- Technical. It’s unlikely for interviewers to ask you technical interview questions during the phone interview. But if you are invited to an on-site interview, you must prepare for programming interviews. The technical interviewer does not expect your programming syntax to be perfect, but you should have sufficient mastery of technical concepts so that you can participate in technical discussions and help make technical trade-offs. I would recommend going over computer science fundamentals and practicing a couple coding questions. Here’s one of my favorite resources: How to Ace the Software Engineering Interview. Also be prepared to describe key technologies including search engines, machine learning, and MapReduce.
- Analytical. Prepare for estimation questions such as How many queries per second does Gmail get?
- Strategy. Use a framework to structure your strategy discussions.
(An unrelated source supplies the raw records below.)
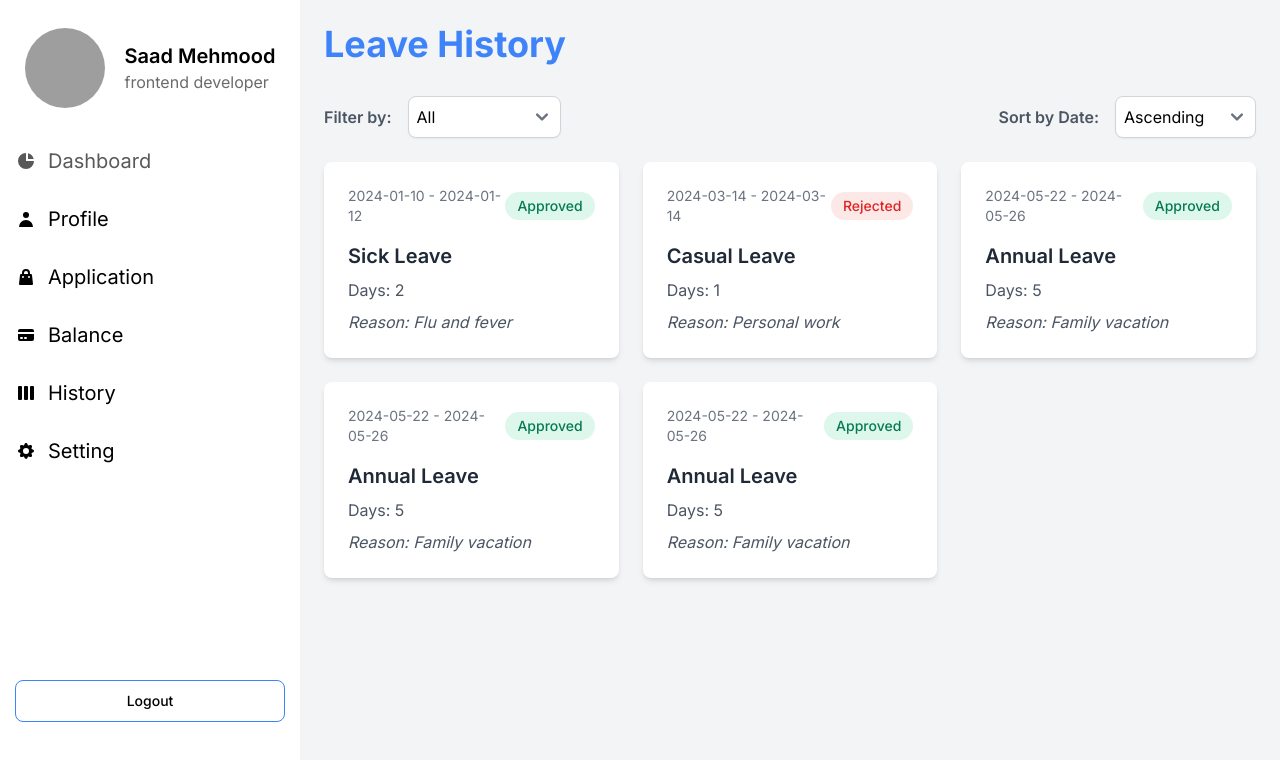
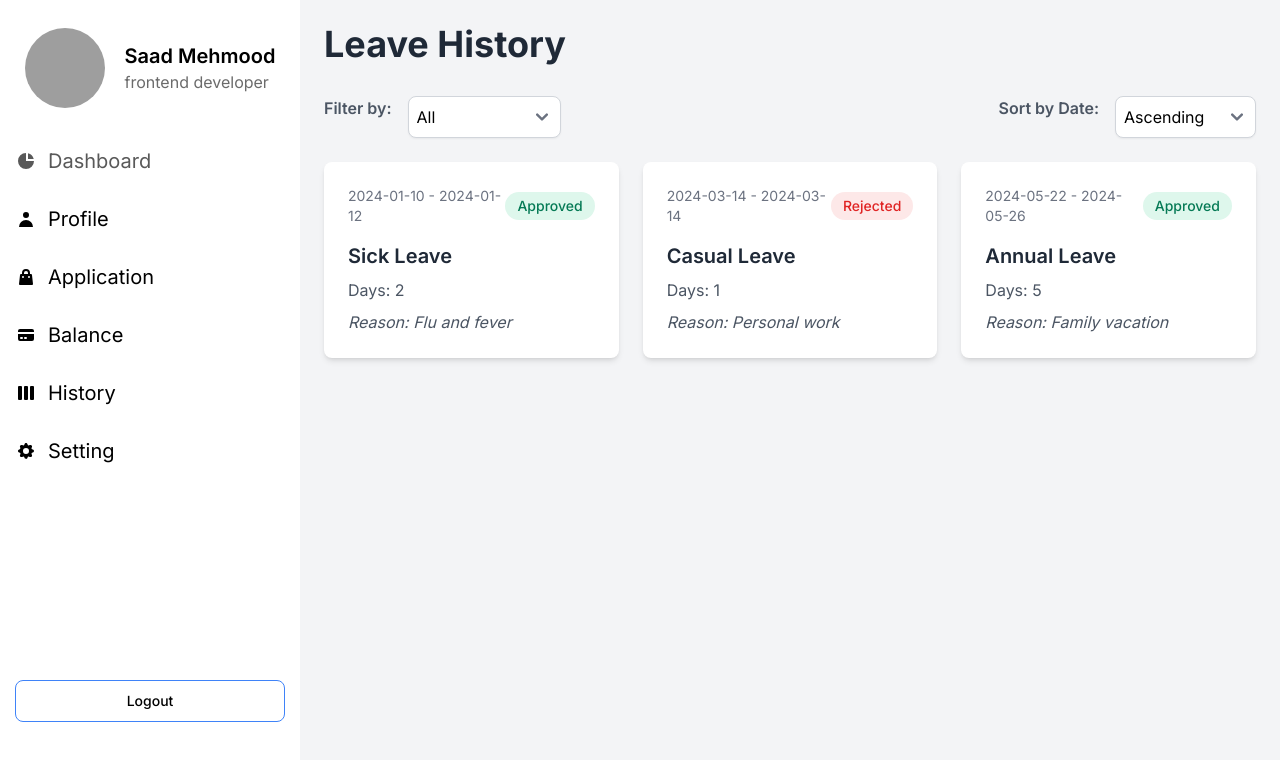
Before and after one commit to kamlesh-Sahani/lastButNotLeast, a Next.js app: page /user/history in a window 1280 px wide. Shown: the top 760 px of the page. Built offline with nearby package versions, Linux system fonts and the light colour scheme; grey boxes are pictures that could not be loaded.

Commit message:
chages in hihstory

```diff
--- a/src/app/user/history/page.tsx
+++ b/src/app/user/history/page.tsx
@@ -38,25 +38,7 @@ const LeaveHistory = () => {
       type: "Annual Leave",
       status: "Approved",
       days: 5,
-      reason: "Family vacation",
-    },
-    {
-      id: 3,
-      startDate: "2024-05-22",
-      endDate: "2024-05-26",
-      type: "Annual Leave",
-      status: "Approved",
-      days: 5,
-      reason: "Family vacation",
-    },
-    {
-      id: 3,
-      startDate: "2024-05-22",
-      endDate: "2024-05-26",
-      type: "Annual Leave",
-      status: "Approved",
-      days: 5,
-      reason: "Family vacation",
+      reason: "Family vacation ",
     },
     // Add more data as needed
   ]);
@@ -64,6 +46,7 @@ const LeaveHistory = () => {
   const [filter, setFilter] = useState<string>("");
   const [filteredData, setFilteredData] = useState<Leave[]>(leaveData);
   const [sortOrder, setSortOrder] = useState<"asc" | "desc">("asc");
+  const [hoveredLeaveId, setHoveredLeaveId] = useState<number | null>(null);
 
   const handleFilterChange = (e: React.ChangeEvent<HTMLSelectElement>) => {
     const value = e.target.value;
@@ -98,13 +81,29 @@ const LeaveHistory = () => {
     setFilteredData(sortedData);
   };
 
+  const truncateReason = (reason: string) => {
+    const words = reason.split(" ");
+    if (words.length > 3) {
+      return words.slice(0, 3).join(" ") + "...";
+    }
+    return reason;
+  };
+
+  const handleMouseEnter = (id: number) => {
+    setHoveredLeaveId(id);
+  };
+
+  const handleMouseLeave = () => {
+    setHoveredLeaveId(null);
+  };
+
   return (
-    <div className="bg-gray-100 h-screen w-full">
+    <div className="h-full w-full bg-gray-100 min-h-screen">
       <div className="container mx-auto p-6">
-        <h1 className="text-4xl font-bold mb-8 text-blue-500">Leave History</h1>
+        <h1 className="text-4xl font-bold mb-8 text-gray-800">Leave History</h1>
 
         <div className="mb-6 flex justify-between items-center">
-          <div className="flex space-x-4 items-center">
+          <div className="flex space-x-4">
             <label className="font-semibold text-gray-600">Filter by:</label>
             <select
               value={filter}
@@ -119,7 +118,7 @@ const LeaveHistory = () => {
               <option value="Rejected">Rejected</option>
             </select>
           </div>
-          <div className="flex space-x-4 items-center">
+          <div className="flex space-x-4">
             <label className="font-semibold text-gray-600">Sort by Date:</label>
             <select
               value={sortOrder}
@@ -136,7 +135,9 @@ const LeaveHistory = () => {
           {filteredData.map((leave) => (
             <div
               key={leave.id}
-              className="bg-white p-6 rounded-lg shadow-md hover:shadow-lg transition-shadow duration-300"
+              className="bg-white p-6 rounded-lg shadow-md hover:shadow-lg transition-shadow duration-300 relative"
+              onMouseEnter={() => handleMouseEnter(leave.id)}
+              onMouseLeave={handleMouseLeave}
             >
               <div className="flex justify-between items-center mb-4">
                 <span className="text-sm text-gray-500">
@@ -156,7 +157,18 @@ const LeaveHistory = () => {
                 {leave.type}
               </h2>
               <p className="text-gray-600 mb-2">Days: {leave.days}</p>
-              <p className="text-gray-600 italic">Reason: {leave.reason}</p>
+              <p className="text-gray-600 italic">
+                Reason: {truncateReason(leave.reason)}
+              </p>
+              {/* if you want then uncomment it */}
+
+              {/* {hoveredLeaveId === leave.id && (
+                <div className="absolute bg-white border border-gray-300 p-4 rounded-lg shadow-lg -bottom-10 left-0 z-10 w-full">
+                  <p className="text-gray-800">
+                    <strong>Full Reason:</strong> {leave.reason}
+                  </p>
+                </div>
+              )} */}
             </div>
           ))}
         </div>
```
If you’re not familiar with strategy or frameworks, Porter’s Five Forces is a good start.
- Cultural fit. Understand what it means to be Googley by reading Google’s corporate philosophy. Review Google’s Android design principles. Optional readings: Google’s visual asset guidelines and Steven Levy’s 2007 (but still useful) article on the Google APM program. Another optional, but more in-depth (and recent) perspective, read Steven Levy’s In the Plex: How Google Thinks, Works, and Shapes Our Lives.
For more tips and answers about the interview process, refer to our Google PM interview class video.
Photo Credit: Antonio Manfredonio